Top of SUPPLIED DATA
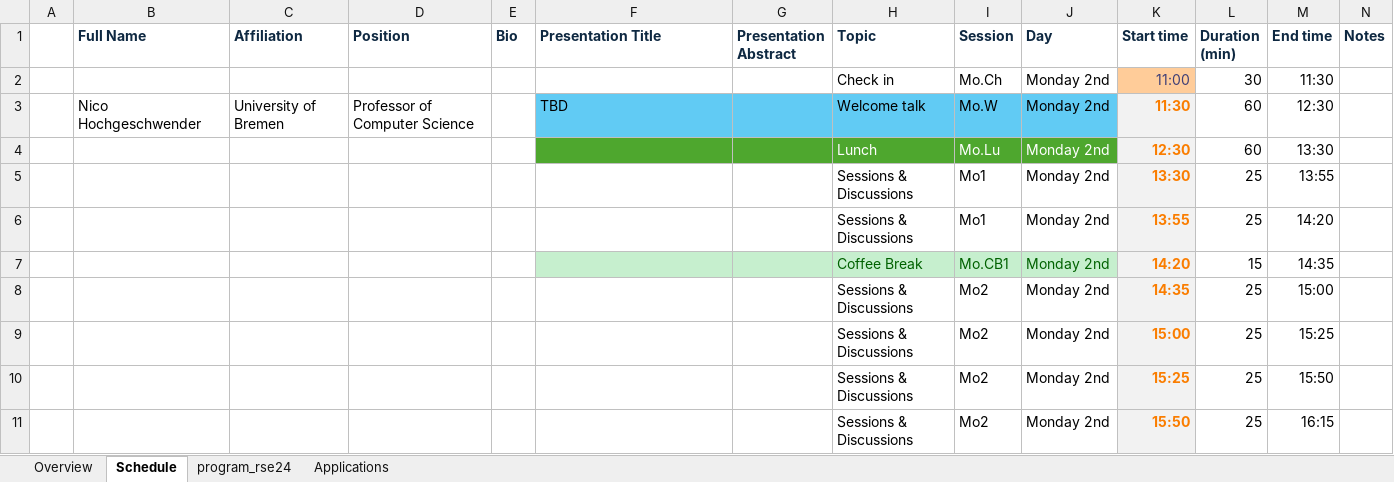
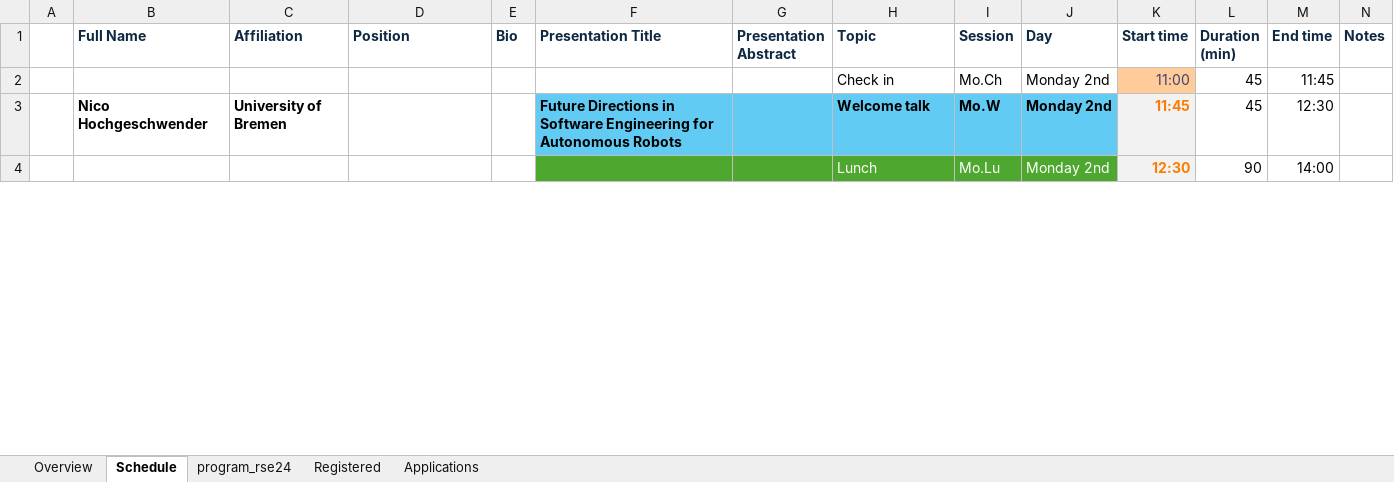
Before and after one commit to rsemeeting/rse2025, an Excel workbook: _data/program/program_rse24.xlsx, sheet Schedule, drawn as a sheet; only a part is shown; values as stored, in another font and other column widths than the file's, no borders; removed rows and columns are numbered as before the commit, all else as after; the diff covers the shown part only; the diff names each change by its address in the sheet, - before the commit and + after, or states it on an @@ line.

```diff
--- a/_data/program/program_rse24.xlsx (sheet Schedule)
+++ b/_data/program/program_rse24.xlsx (sheet Schedule)
+sheet tab: Registered
-L2 (Duration (min)): 30
+L2 (Duration (min)): 45
-M2 (End time): 11:30
+M2 (End time): 11:45
-B3:C3 bold: off
+B3:C3 bold: on
-D3 (Position): Professor of Computer Science
+D3 (Position): (empty)
-F3 (Presentation Title): TBD
+F3 (Presentation Title): Future Directions in Software Engineering for Autonomous Robots
-F3 bold: off
+F3 bold: on
-H3:J3 bold: off
+H3:J3 bold: on
-K3 (Start time): 11:30
+K3 (Start time): 11:45
-L3 (Duration (min)): 60
+L3 (Duration (min)): 45
-L4 (Duration (min)): 60
+L4 (Duration (min)): 90
-M4 (End time): 13:30
+M4 (End time): 14:00
-row 5:  |  |  |  |  |  |  | Sessions & Discussions | Mo1 | Monday 2nd | 13:30 | 25 | 13:55
-row 6:  |  |  |  |  |  |  | Sessions & Discussions | Mo1 | Monday 2nd | 13:55 | 25 | 14:20
-row 7:  |  |  |  |  |  |  | Coffee Break | Mo.CB1 | Monday 2nd | 14:20 | 15 | 14:35
-row 8:  |  |  |  |  |  |  | Sessions & Discussions | Mo2 | Monday 2nd | 14:35 | 25 | 15:00
-row 9:  |  |  |  |  |  |  | Sessions & Discussions | Mo2 | Monday 2nd | 15:00 | 25 | 15:25
-row 10:  |  |  |  |  |  |  | Sessions & Discussions | Mo2 | Monday 2nd | 15:25 | 25 | 15:50
-row 11:  |  |  |  |  |  |  | Sessions & Discussions | Mo2 | Monday 2nd | 15:50 | 25 | 16:15
```
Also changed, not shown: 21 added rows, 21 removed rows, 67 edited cells and cell formats elsewhere in this sheet, sheet program_rse24, sheet Applications, formulas that keep their value, hidden cells, 1 other file.
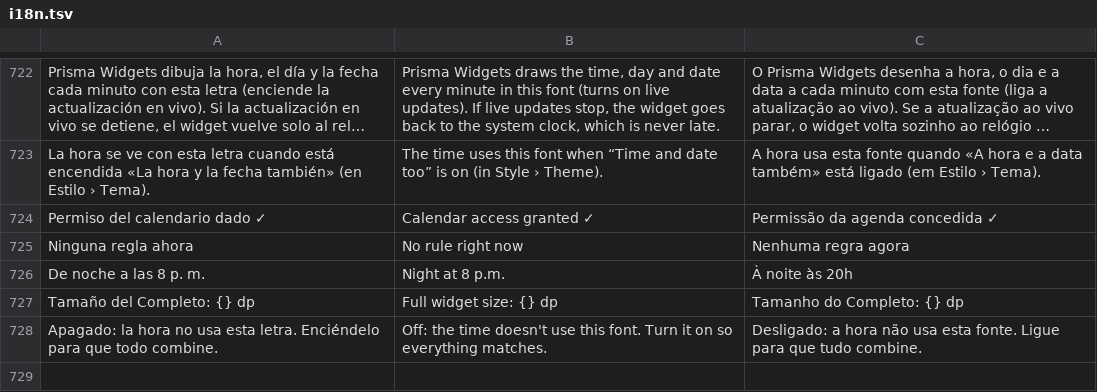
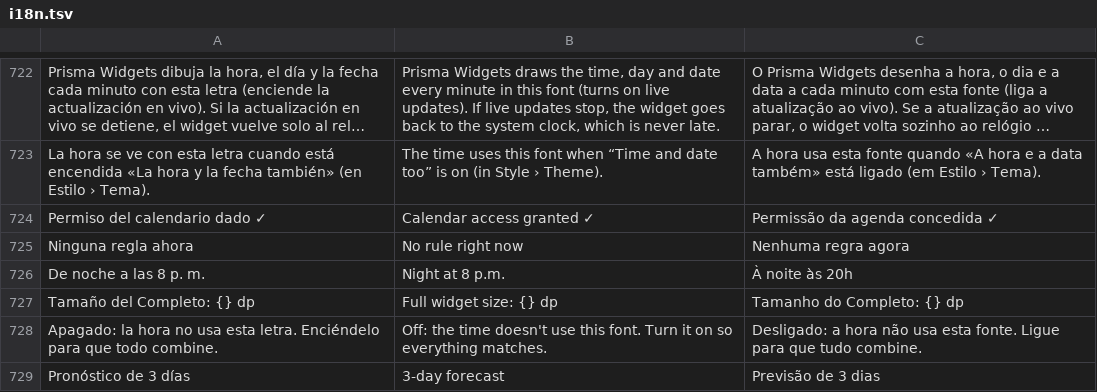
Before and after one commit to hossa2016/redoble, a TSV file: app/src/main/assets/i18n.tsv, drawn as a sheet; only a part is shown, gaps mark what is left out; long unchanged cells end in ….

```diff
--- a/app/src/main/assets/i18n.tsv
+++ b/app/src/main/assets/i18n.tsv
@@ -728 +728,2 @@ Tamaño del Completo: {} dp	Full widget size: {} dp	Tamanho do Completo: {} dp
 Apagado: la hora no usa esta letra. Enciéndelo para que todo combine.	Off: the time doesn't use this font. Turn it on so everything matches.	Desligado: a hora não usa esta fonte. Ligue para que tudo combine.
+Pronóstico de 3 días	3-day forecast	Previsão de 3 dias
```
Also changed, not shown: 14 other files.
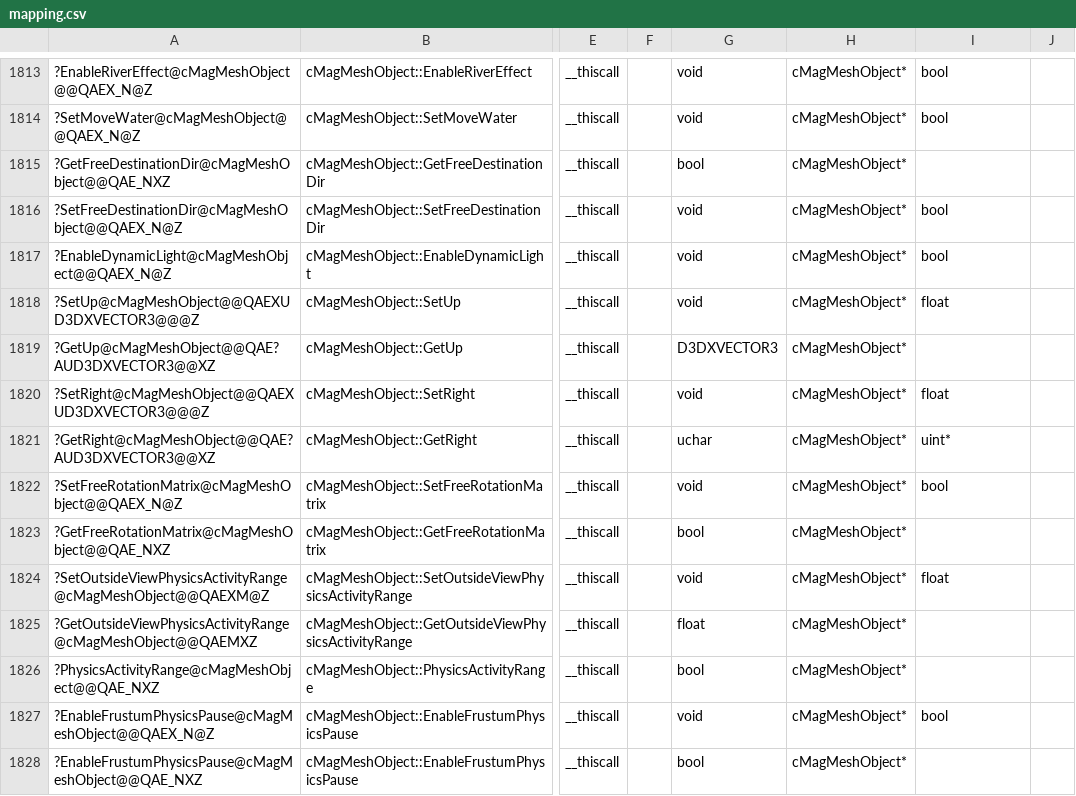
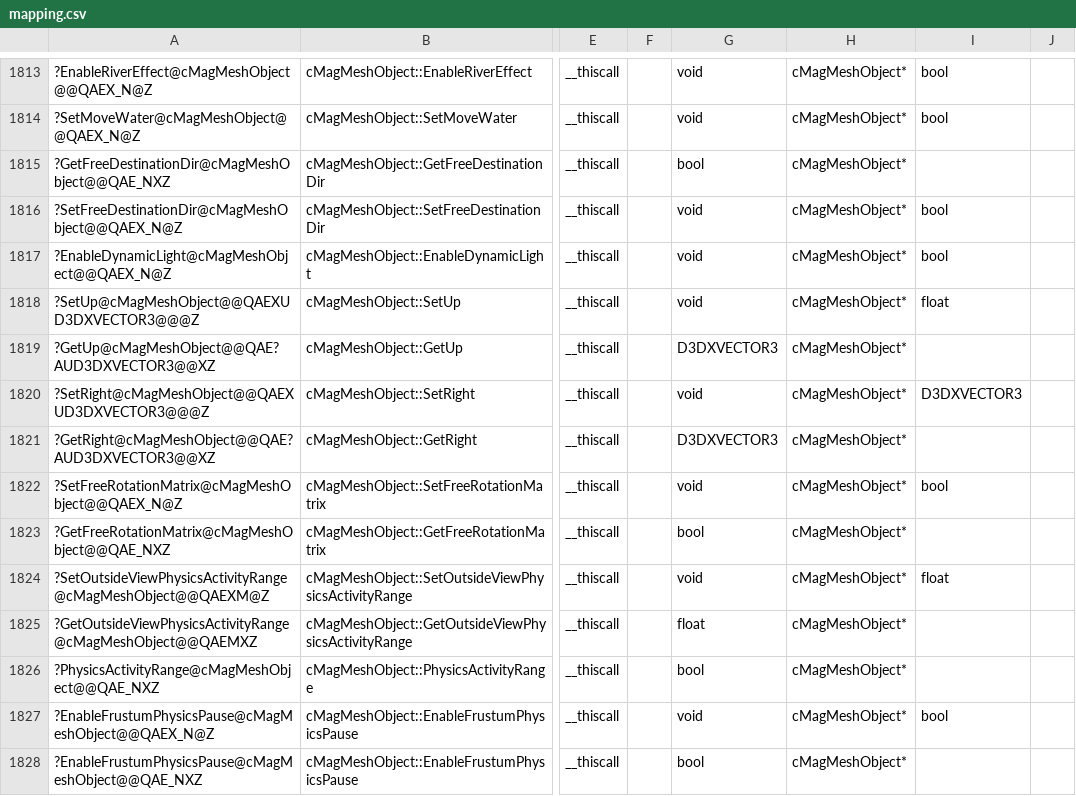
Before and after one commit to regratka/mkp, a CSV file: config/me2/mapping.csv, drawn as a sheet; only a part is shown, gaps mark what is left out; the diff names each change by its address in the sheet, - before the commit and + after, or states it on an @@ line.

```diff
--- a/config/me2/mapping.csv
+++ b/config/me2/mapping.csv
-I1820: float
+I1820: D3DXVECTOR3
-G1821: uchar
+G1821: D3DXVECTOR3
-I1821: uint*
+I1821: (empty)
```
Also changed, not shown: config/mkp/mapping.csv, 10 other files.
Bottom of SUPPLIED DATA
Would you repeat the entries exactly, but with no pictures?

Before and after one commit to rsemeeting/rse2025, an Excel workbook: _data/program/program_rse24.xlsx, sheet Schedule, drawn as a sheet; only a part is shown; values as stored, in another font and other column widths than the file's, no borders; removed rows and columns are numbered as before the commit, all else as after; the diff covers the shown part only; the diff names each change by its address in the sheet, - before the commit and + after, or states it on an @@ line.

```diff
--- a/_data/program/program_rse24.xlsx (sheet Schedule)
+++ b/_data/program/program_rse24.xlsx (sheet Schedule)
+sheet tab: Registered
-L2 (Duration (min)): 30
+L2 (Duration (min)): 45
-M2 (End time): 11:30
+M2 (End time): 11:45
-B3:C3 bold: off
+B3:C3 bold: on
-D3 (Position): Professor of Computer Science
+D3 (Position): (empty)
-F3 (Presentation Title): TBD
+F3 (Presentation Title): Future Directions in Software Engineering for Autonomous Robots
-F3 bold: off
+F3 bold: on
-H3:J3 bold: off
+H3:J3 bold: on
-K3 (Start time): 11:30
+K3 (Start time): 11:45
-L3 (Duration (min)): 60
+L3 (Duration (min)): 45
-L4 (Duration (min)): 60
+L4 (Duration (min)): 90
-M4 (End time): 13:30
+M4 (End time): 14:00
-row 5:  |  |  |  |  |  |  | Sessions & Discussions | Mo1 | Monday 2nd | 13:30 | 25 | 13:55
-row 6:  |  |  |  |  |  |  | Sessions & Discussions | Mo1 | Monday 2nd | 13:55 | 25 | 14:20
-row 7:  |  |  |  |  |  |  | Coffee Break | Mo.CB1 | Monday 2nd | 14:20 | 15 | 14:35
-row 8:  |  |  |  |  |  |  | Sessions & Discussions | Mo2 | Monday 2nd | 14:35 | 25 | 15:00
-row 9:  |  |  |  |  |  |  | Sessions & Discussions | Mo2 | Monday 2nd | 15:00 | 25 | 15:25
-row 10:  |  |  |  |  |  |  | Sessions & Discussions | Mo2 | Monday 2nd | 15:25 | 25 | 15:50
-row 11:  |  |  |  |  |  |  | Sessions & Discussions | Mo2 | Monday 2nd | 15:50 | 25 | 16:15
```
Also changed, not shown: 21 added rows, 21 removed rows, 67 edited cells and cell formats elsewhere in this sheet, sheet program_rse24, sheet Applications, formulas that keep their value, hidden cells, 1 other file.
Before and after one commit to hossa2016/redoble, a TSV file: app/src/main/assets/i18n.tsv, drawn as a sheet; only a part is shown, gaps mark what is left out; long unchanged cells end in ….

```diff
--- a/app/src/main/assets/i18n.tsv
+++ b/app/src/main/assets/i18n.tsv
@@ -728 +728,2 @@ Tamaño del Completo: {} dp	Full widget size: {} dp	Tamanho do Completo: {} dp
 Apagado: la hora no usa esta letra. Enciéndelo para que todo combine.	Off: the time doesn't use this font. Turn it on so everything matches.	Desligado: a hora não usa esta fonte. Ligue para que tudo combine.
+Pronóstico de 3 días	3-day forecast	Previsão de 3 dias
```
Also changed, not shown: 14 other files.
Before and after one commit to regratka/mkp, a CSV file: config/me2/mapping.csv, drawn as a sheet; only a part is shown, gaps mark what is left out; the diff names each change by its address in the sheet, - before the commit and + after, or states it on an @@ line.

```diff
--- a/config/me2/mapping.csv
+++ b/config/me2/mapping.csv
-I1820: float
+I1820: D3DXVECTOR3
-G1821: uchar
+G1821: D3DXVECTOR3
-I1821: uint*
+I1821: (empty)
```
Also changed, not shown: config/mkp/mapping.csv, 10 other files.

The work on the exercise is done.